So let’s play this out since I know a lot of you are thinking it. What if General Electric Co. breaks itself up and doesn’t build its headquarters in Boston after all? How much would the state be out? What about the city? Together, they wooed GE with as much as $145 million in incentives — much to the chagrin of critics such as former city councilor and Boston mayor candidate Tito Jackson.
Big companies including General Electric Co. and State Street Corp. will reap the benefits of a tax overhaul that will sharply lower rates for corporations to 21 percent from 35 percent beginning in January. “From everything we have all read, it should be a positive to State Street,” Jay Hooley, chief executive of the Boston financial services giant, said in an interview before the final passage of the bill.
Muck Rack makes it simple to find people, tweets, or articles that mention any name, keyword, company, hashtag etc. We've compiled this guide to help you make the most of your search.
Selecting a term
Start searching tweets, articles from media outlets, articles mentioned in tweets, journalists'
names, titles and bios with some suggested searches:
Companies or Topics (e.g. iPhone, Microsoft)
Phrases (e.g. "cloud computing") — use quotes to keep the terms together
Twitter handles (e.g. @username) — returns those who have mentioned or replied to
Names (e.g. "David Pogue")
Hashtags (e.g. #sxsw, #london2012)
Bio details (e.g. vegan, Olympics, father)
Muck Rack's Advanced Search allows for many boolean operators.
Find results that mention multiple specified terms, use AND or
+. For example, ensure each result contains both Elon Musk and Mark Zuckerberg by
searching Musk AND Zuckerberg or Musk + Zuckerberg.
Use the operators OR or , to broaden your search when you'd like either of
multiple terms to appear in results. (This is the default behavior of our search when no operators
are used). For example, results will contain either cake or cookie by searching cake OR cookie or cake,cookie
Use NOT or - to subtract results from your search. For
example, searching Disney will yield results about the Walt Disney Company as well as Walt Disney
World Resort. To exclude mentions of Disney World, search for Disney -World or Disney
When using one of these operators with a phrase, enclose it in quotation marks. For example, you can
find results about smartphones excluding Apple's iPhone 4S by searching smartphone -"iPhone
Exact case matching or punctuation
If you're searching for a brand name or keyword that relies on specific punctuation marks or capitalization, you can
find results that match your exact query by adding matchcase: before the keyword you're searching for, like matchcase:E*TRADE .
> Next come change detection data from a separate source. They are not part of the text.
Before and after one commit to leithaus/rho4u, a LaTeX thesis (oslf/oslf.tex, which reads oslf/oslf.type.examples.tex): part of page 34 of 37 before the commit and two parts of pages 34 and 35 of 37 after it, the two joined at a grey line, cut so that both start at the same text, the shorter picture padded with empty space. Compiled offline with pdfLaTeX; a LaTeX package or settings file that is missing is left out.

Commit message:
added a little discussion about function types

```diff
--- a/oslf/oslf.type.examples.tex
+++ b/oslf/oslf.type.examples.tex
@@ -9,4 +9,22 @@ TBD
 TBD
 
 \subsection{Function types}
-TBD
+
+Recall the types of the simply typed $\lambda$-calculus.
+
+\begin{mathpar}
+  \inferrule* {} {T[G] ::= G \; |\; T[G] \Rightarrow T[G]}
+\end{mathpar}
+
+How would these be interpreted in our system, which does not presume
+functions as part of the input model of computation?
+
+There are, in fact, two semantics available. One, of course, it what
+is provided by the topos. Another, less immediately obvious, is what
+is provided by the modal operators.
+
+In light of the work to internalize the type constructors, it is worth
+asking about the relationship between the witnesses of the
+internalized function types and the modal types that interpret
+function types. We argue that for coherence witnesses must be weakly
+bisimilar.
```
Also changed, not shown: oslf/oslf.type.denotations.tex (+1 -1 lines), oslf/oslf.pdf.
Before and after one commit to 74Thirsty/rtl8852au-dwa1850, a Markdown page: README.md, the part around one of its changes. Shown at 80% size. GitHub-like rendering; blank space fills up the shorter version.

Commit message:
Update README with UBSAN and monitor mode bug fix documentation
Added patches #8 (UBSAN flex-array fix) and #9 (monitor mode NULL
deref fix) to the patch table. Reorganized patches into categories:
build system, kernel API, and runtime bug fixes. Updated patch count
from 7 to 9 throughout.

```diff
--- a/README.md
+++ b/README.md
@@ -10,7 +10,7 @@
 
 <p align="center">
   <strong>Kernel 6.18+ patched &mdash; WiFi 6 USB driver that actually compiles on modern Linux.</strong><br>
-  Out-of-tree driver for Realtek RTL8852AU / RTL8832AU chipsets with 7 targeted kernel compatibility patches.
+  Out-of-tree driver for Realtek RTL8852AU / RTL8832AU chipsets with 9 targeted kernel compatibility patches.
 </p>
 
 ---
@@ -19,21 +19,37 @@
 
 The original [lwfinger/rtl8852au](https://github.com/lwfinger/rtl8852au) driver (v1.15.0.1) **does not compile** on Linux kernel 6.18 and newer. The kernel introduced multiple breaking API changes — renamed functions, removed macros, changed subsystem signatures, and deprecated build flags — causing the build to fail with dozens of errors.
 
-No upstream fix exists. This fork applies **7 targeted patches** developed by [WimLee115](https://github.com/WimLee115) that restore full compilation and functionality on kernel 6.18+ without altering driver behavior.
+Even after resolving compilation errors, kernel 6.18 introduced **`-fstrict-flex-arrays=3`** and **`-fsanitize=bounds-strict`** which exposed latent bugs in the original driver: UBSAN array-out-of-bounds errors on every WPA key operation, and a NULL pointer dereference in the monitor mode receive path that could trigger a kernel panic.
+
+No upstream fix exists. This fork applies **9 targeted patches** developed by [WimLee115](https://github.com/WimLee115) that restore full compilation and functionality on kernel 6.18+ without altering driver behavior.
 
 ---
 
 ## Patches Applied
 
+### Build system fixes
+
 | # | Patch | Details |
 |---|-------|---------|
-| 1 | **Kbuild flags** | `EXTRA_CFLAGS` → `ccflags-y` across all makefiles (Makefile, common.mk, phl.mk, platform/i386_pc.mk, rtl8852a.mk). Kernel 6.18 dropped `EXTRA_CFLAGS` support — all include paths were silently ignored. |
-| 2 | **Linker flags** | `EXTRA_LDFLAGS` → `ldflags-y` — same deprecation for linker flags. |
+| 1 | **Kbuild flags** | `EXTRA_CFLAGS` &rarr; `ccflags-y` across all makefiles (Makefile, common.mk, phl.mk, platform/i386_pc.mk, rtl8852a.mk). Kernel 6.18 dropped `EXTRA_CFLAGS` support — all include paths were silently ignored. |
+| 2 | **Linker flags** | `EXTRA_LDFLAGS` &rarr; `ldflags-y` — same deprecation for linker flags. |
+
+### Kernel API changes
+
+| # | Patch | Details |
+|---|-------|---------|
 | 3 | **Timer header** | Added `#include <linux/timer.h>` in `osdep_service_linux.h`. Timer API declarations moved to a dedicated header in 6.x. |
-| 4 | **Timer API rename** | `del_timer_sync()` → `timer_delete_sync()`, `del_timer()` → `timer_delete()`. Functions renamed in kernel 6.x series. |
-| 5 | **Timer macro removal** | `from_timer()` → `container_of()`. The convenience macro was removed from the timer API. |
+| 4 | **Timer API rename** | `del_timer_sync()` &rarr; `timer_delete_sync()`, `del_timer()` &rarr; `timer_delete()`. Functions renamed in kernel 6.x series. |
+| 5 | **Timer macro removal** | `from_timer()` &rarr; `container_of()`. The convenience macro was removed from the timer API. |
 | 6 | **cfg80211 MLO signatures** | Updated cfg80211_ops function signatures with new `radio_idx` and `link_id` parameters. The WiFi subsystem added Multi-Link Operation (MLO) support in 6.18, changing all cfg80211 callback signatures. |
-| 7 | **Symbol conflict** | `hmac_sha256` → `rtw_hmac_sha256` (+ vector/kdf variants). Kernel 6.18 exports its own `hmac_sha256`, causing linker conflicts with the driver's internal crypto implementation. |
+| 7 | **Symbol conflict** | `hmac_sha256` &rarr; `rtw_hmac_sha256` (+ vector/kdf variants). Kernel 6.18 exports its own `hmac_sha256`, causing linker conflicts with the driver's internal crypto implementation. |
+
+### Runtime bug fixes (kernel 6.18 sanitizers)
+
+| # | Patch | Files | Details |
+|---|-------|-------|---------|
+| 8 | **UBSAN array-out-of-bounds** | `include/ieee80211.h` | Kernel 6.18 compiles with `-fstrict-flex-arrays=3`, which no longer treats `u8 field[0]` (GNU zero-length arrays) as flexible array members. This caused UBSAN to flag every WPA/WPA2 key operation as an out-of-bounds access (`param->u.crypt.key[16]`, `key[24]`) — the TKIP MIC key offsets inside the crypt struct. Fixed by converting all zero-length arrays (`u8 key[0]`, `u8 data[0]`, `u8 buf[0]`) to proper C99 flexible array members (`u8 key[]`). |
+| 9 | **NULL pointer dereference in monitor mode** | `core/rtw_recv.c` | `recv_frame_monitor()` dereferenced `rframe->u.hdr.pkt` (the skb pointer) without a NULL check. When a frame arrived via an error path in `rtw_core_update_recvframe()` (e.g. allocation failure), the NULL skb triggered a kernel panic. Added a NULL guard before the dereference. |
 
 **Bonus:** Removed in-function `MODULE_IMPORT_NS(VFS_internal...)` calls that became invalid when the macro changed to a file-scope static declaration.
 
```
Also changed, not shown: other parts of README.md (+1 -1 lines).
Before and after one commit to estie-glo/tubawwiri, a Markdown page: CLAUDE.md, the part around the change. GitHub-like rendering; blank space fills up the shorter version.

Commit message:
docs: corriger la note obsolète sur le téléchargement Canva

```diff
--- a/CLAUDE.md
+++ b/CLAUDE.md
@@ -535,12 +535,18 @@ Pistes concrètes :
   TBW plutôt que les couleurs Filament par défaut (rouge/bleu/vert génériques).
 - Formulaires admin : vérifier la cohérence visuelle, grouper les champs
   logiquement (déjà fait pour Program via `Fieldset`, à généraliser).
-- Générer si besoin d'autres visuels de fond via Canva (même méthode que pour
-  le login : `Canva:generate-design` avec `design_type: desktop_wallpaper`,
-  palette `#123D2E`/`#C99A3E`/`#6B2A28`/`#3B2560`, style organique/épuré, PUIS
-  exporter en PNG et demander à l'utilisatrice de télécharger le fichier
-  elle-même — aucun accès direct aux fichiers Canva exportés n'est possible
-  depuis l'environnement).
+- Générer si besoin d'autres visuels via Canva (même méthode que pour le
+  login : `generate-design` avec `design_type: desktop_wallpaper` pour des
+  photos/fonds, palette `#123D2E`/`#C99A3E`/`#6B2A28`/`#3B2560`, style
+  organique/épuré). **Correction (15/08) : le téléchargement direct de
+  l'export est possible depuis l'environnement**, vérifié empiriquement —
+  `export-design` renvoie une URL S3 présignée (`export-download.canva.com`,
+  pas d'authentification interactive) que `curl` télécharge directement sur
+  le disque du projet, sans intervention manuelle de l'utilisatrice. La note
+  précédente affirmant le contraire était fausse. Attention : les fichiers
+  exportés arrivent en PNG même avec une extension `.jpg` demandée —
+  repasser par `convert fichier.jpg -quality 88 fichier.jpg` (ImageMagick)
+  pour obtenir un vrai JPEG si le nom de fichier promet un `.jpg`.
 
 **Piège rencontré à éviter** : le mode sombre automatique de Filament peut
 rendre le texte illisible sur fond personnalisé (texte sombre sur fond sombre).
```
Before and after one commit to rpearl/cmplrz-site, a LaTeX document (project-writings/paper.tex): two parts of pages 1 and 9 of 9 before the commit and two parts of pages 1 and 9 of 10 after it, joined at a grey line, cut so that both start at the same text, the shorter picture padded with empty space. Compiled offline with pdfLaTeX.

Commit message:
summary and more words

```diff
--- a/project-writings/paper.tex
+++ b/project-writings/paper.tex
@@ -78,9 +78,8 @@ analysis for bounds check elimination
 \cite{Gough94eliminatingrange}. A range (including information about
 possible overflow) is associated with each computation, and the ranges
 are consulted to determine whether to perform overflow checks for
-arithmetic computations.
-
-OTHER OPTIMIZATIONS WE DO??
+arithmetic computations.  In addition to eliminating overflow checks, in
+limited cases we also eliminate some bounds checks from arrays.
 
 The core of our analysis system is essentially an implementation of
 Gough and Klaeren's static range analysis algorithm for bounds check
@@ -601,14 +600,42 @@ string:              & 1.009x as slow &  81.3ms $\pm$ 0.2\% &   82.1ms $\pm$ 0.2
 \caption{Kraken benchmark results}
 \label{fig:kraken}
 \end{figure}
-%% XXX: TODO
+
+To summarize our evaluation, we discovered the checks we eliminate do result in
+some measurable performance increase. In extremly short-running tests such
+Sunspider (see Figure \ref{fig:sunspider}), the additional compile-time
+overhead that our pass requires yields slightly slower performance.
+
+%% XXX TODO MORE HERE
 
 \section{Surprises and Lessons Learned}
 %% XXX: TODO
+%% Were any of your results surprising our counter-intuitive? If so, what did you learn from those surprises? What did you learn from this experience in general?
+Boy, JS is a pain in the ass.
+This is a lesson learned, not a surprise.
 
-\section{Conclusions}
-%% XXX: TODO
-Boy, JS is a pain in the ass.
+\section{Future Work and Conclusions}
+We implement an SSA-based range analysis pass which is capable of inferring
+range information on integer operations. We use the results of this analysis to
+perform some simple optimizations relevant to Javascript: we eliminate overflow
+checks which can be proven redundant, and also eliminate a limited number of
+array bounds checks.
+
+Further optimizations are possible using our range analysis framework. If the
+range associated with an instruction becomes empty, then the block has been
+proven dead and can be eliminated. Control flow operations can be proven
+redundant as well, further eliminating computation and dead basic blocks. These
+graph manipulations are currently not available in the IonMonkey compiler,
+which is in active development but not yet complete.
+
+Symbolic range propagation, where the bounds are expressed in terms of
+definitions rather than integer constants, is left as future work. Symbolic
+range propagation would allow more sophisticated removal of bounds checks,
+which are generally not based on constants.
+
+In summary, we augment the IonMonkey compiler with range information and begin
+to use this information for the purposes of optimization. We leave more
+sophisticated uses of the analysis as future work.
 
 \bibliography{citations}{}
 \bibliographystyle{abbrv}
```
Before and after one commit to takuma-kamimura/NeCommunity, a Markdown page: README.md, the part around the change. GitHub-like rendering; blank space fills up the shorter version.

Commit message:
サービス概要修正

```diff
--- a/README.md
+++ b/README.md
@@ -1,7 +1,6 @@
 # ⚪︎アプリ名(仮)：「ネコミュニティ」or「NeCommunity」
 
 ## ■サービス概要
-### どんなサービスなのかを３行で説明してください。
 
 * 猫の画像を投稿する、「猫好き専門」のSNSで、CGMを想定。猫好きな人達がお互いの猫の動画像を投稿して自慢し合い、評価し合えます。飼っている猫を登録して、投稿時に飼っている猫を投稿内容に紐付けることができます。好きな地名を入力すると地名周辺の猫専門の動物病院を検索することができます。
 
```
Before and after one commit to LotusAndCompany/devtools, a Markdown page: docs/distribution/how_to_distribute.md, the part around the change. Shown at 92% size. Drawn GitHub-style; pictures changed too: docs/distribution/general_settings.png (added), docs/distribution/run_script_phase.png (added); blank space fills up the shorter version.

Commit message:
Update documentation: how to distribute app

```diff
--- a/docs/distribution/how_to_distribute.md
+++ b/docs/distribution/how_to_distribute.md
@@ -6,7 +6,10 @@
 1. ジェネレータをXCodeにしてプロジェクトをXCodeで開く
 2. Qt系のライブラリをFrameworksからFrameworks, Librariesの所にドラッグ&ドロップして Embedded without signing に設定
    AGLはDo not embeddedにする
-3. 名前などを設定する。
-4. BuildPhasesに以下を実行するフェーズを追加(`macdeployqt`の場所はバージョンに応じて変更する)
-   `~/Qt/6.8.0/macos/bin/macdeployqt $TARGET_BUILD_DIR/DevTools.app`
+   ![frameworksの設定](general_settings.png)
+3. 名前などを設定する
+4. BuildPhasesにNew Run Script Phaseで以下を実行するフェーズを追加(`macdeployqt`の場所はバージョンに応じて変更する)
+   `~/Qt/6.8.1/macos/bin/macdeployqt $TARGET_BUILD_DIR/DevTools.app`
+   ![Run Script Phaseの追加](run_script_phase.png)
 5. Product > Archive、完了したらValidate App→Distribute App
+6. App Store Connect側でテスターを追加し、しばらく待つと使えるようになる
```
Use parentheses to separate multiple
boolean phrases. For example, to find journalists talking about having fun in Disney World or
Disneyland, search for ("disney world" OR disneyland) AND fun.
An asterisk can be used to search for any variation of a root word truncated by the asterisk. For example, searching for admin* will return results for administrator, administration, administer, administered, etc.
A near operator is an AND operator where you can control the distance between the words. You can vary the distance the near operation uses by adding a forward slash and number (between 0-99) such as strawberries NEAR/10 "whipped cream", which means the strawberries must exist within 10 words of "whipped cream".